Celebrated Indigenous Hawaiian artist Carl Pao is taking new ideas about the Pacific and committing them to canvas, painting a visually stunning and colourful mural at The Australian National University.
Mr Pao, the inaugural Pacific Studies Artist in Residence at the ANU College of Asia and the Pacific, said the mural was inspired by what young Pacific Islander students had to say about their region and heritage as well as questions surrounding Pacific identities.
“We tried to shed our preconceived ideas about what ‘Pasifika’, or the Pacific, means,” said Mr Pao. “We discussed each island group and thought about their unique identities relating back to their place of origin. From that we started to think about grander, sweeping elements within the Pacific like ocean, wind, and current, and not only how those tie the mural together but how they have tied us together over the generations.
“We were also inspired by Aboriginal Australian artwork and its use of aerial maps. We have developed a rough map of the Pacific stretching from Australia in the south all the way to Rapa Nui in the east and Hawaii in the north. Like Indigenous Australian paintings, the artwork has many pathways, connections and parallel lines. And like the star or constellation maps used by Pacific Islanders for navigating in the past, the artwork is a map of somewhere for us to head towards.
“Overall, the artwork celebrates the unique differences of the Pacific’s many cultural groups as well as the things that bring us together. The final work will be this large composition which is, hopefully, stunning from a distance and draws your attention. Once you get up to it, the viewer can engage with it more intimately and see the little subtleties of the different groups represented in it.”

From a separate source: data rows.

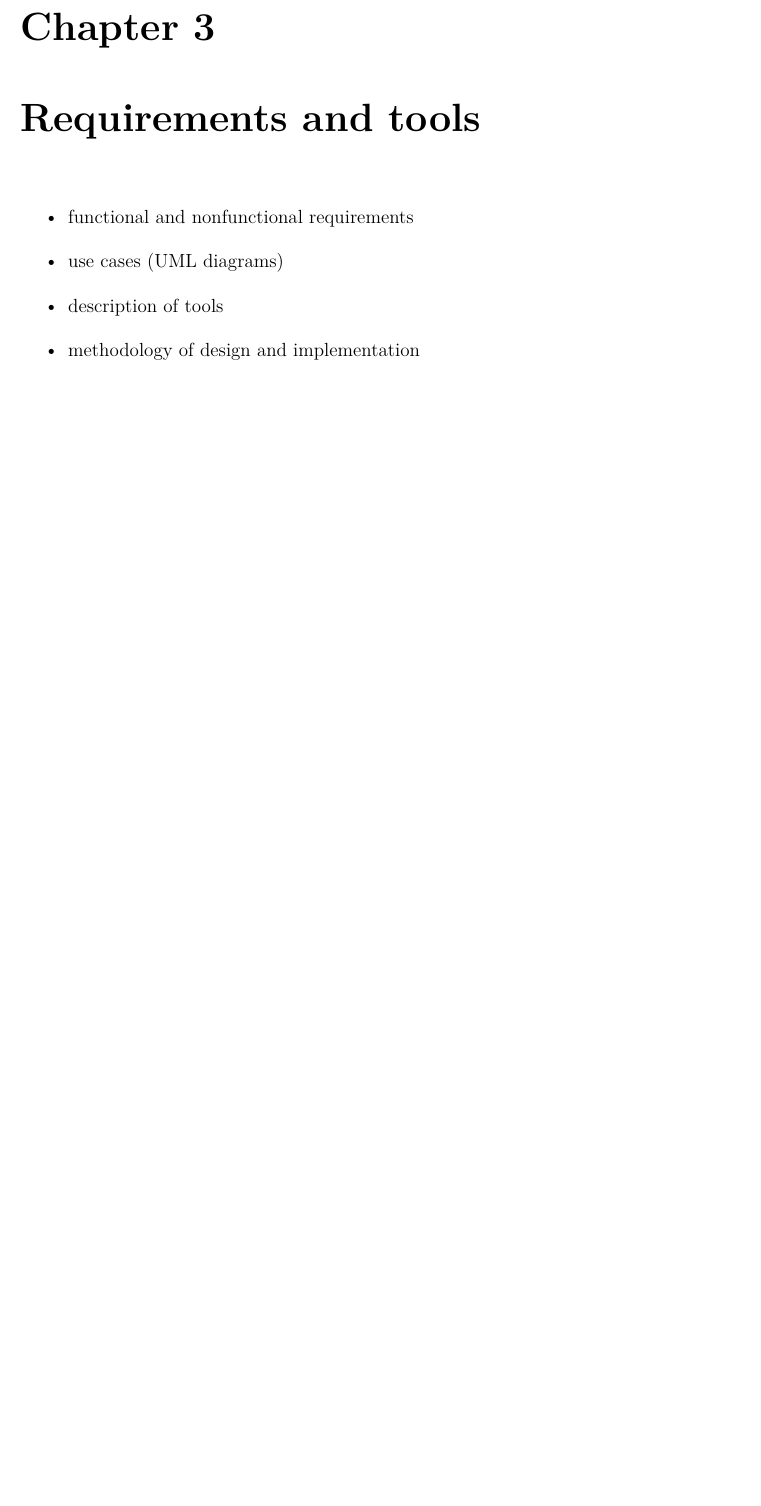
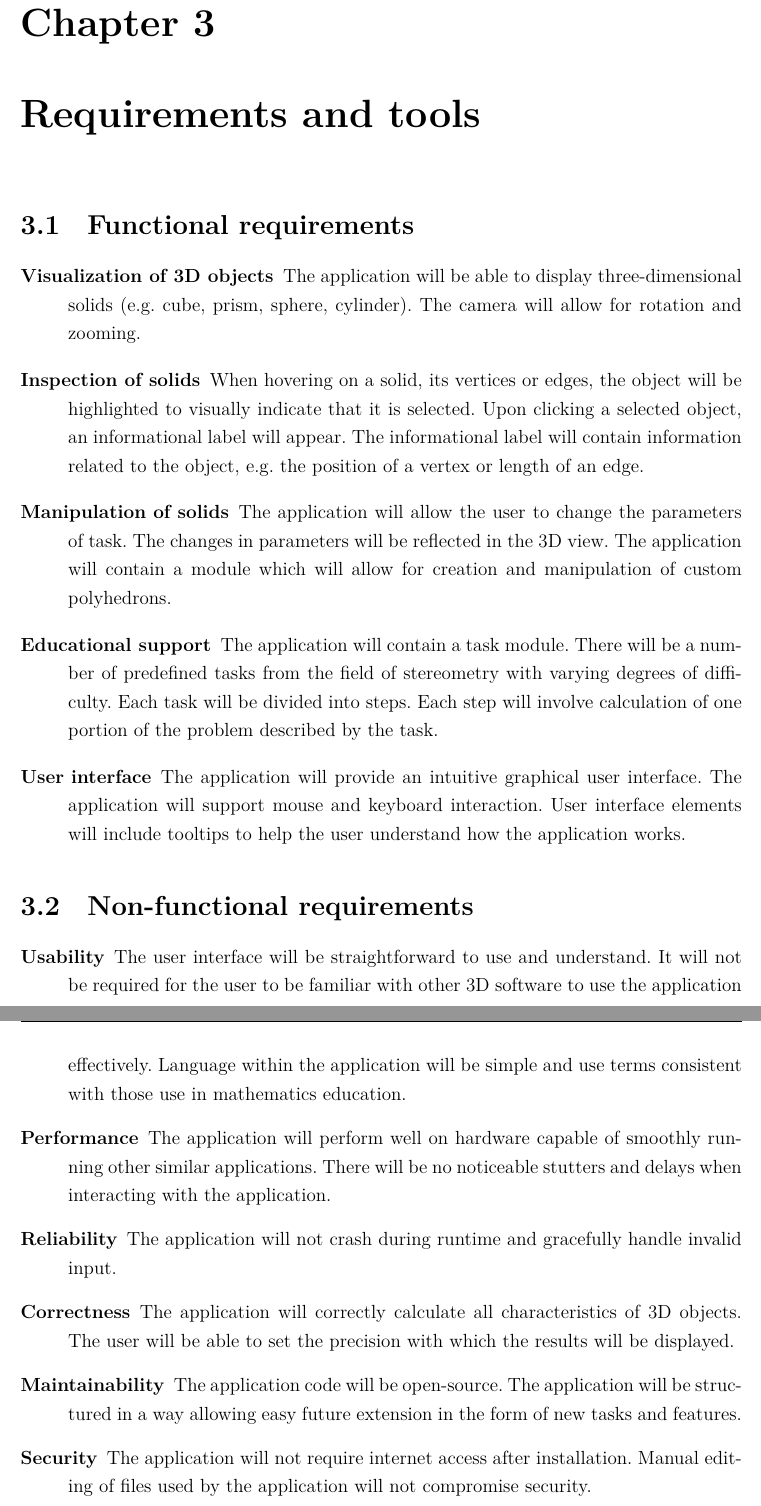
Before and after one commit to Paraross/geo-app-thesis, a LaTeX thesis (main.tex, which reads chapters/03.tex): part of page 13 of 35 before the commit and two parts of pages 13 and 14 of 35 after it, the two joined at a grey line, cut so that both start at the same text, the shorter picture padded with empty space. Compiled offline with XeLaTeX; a missing font is replaced by an installed copy or a similar font.

Commit message:
Add functional and non-functional requirements

```diff
--- a/chapters/03.tex
+++ b/chapters/03.tex
@@ -1,8 +1,30 @@
 \chapter{Requirements and tools}
 
-\begin{itemize}
-\item functional and nonfunctional requirements
-\item use cases (UML diagrams)
-\item description of tools
-\item methodology of design and implementation
-\end{itemize}
+\section{Functional requirements}
+
+\begin{description}
+    \item[Visualization of 3D objects] The application will be able to display three-dimensional solids (e.g. cube, prism, sphere, cylinder). The camera will allow for rotation and zooming.
+    \item[Inspection of solids] When hovering on a solid, its vertices or edges, the object will be highlighted to visually indicate that it is selected. Upon clicking a selected object, an informational label will appear. The informational label will contain information related to the object, e.g. the position of a vertex or length of an edge.
+    \item[Manipulation of solids] The application will allow the user to change the parameters of task. The changes in parameters will be reflected in the 3D view. The application will contain a module which will allow for creation and manipulation of custom polyhedrons.
+    \item[Educational support] The application will contain a task module. There will be a number of predefined tasks from the field of stereometry with varying degrees of difficulty. Each task will be divided into steps. Each step will involve calculation of one portion of the problem described by the task.
+    \item[User interface] The application will provide an intuitive graphical user interface. The application will support mouse and keyboard interaction. User interface elements will include tooltips to help the user understand how the application works.
+\end{description}
+
+\section{Non-functional requirements}
+
+\begin{description}
+    \item[Usability] The user interface will be straightforward to use and understand. It will not be required for the user to be familiar with other 3D software to use the application effectively. Language within the application will be simple and use terms consistent with those use in mathematics education.
+    \item[Performance] The application will perform well on hardware capable of smoothly running other similar applications. There will be no noticeable stutters and delays when interacting with the application.
+    \item[Reliability] The application will not crash during runtime and gracefully handle invalid input.
+    \item[Correctness] The application will correctly calculate all characteristics of 3D objects. The user will be able to set the precision with which the results will be displayed.
+    \item[Maintainability] The application code will be open-source. The application will be structured in a way allowing easy future extension in the form of new tasks and features.
+    \item[Security] The application will not require internet access after installation. Manual editing of files used by the application will not compromise security.
+    \item[Educational suitability] The application will be suited for use in the classroom and at home. The provided tasks will be comparable to tasks from a school stereometry curriculum.
+\end{description}
+
+% \begin{itemize}
+% \item functional and nonfunctional requirements
+% \item use cases (UML diagrams)
+% \item description of tools
+% \item methodology of design and implementation
+% \end{itemize}
```
Also changed, not shown: main.pdf.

Mr Pao is painting the mural at the University today and tomorrow. The finished artwork will be mounted at the ANU Farea Pasifika office. A visual arts teacher at the elite Kamehameha Schools in Honolulu, Carl Pao’s work in painting, print-making and sculpture has been displayed in North America and Europe, including the Smithsonian Institute National Museum of the American Indian in Washington DC.
The Pacific Studies Artist in Residence is hosted by the ANU equity and outreach program Pasifika Australia, the ANU Pacific Studies program and an Australian Research Council Laureate project held by ANU professor Margaret Jolly.